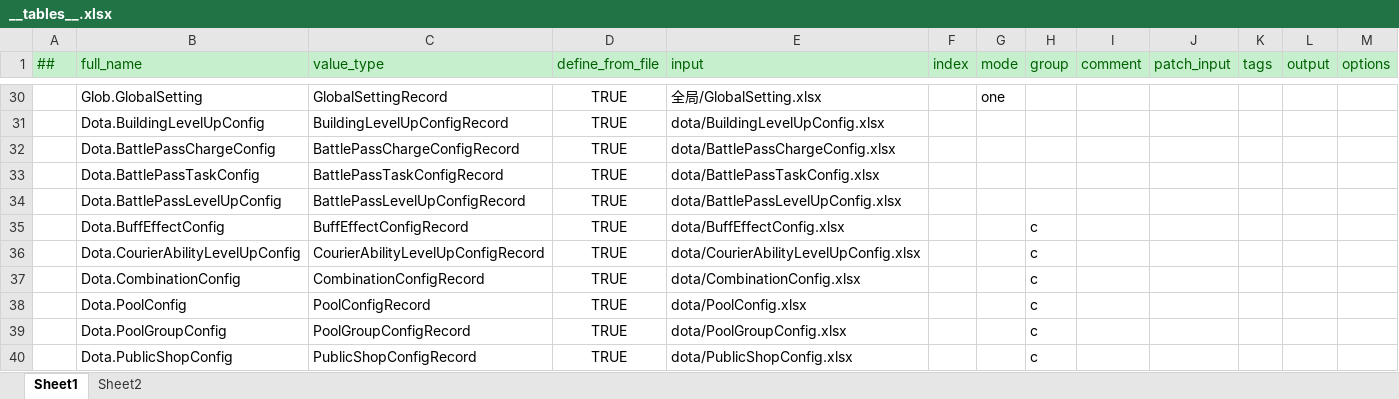
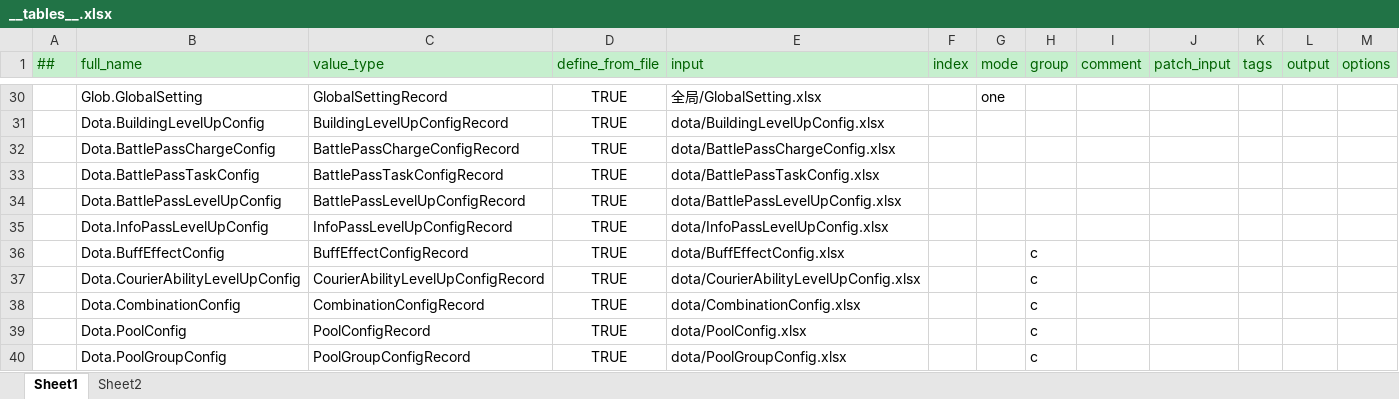
Before and after one commit to cchorseless/ET7, an Excel workbook: Doc/ExcelConfig/Datas/__tables__.xlsx, sheet Sheet1, drawn as a sheet; only a part is shown, gaps mark what is left out; the shorter side is filled out with more unchanged rows; values as stored, in another font and other column widths than the file's, no borders; the diff names each change by its address in the sheet, - before the commit and + after, or states it on an @@ line.

```diff
--- a/Doc/ExcelConfig/Datas/__tables__.xlsx (sheet Sheet1)
+++ b/Doc/ExcelConfig/Datas/__tables__.xlsx (sheet Sheet1)
+row 35:  | Dota.InfoPassLevelUpConfig | InfoPassLevelUpConfigRecord | TRUE | dota/InfoPassLevelUpConfig.xlsx
```
Also changed, not shown: 36 other files.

============================================================

## [EXERCISE DIRECTIONS]
In the data, how many lines include the string "shown"? Reply with only that number.

## [PROBLEM SOLUTION]
2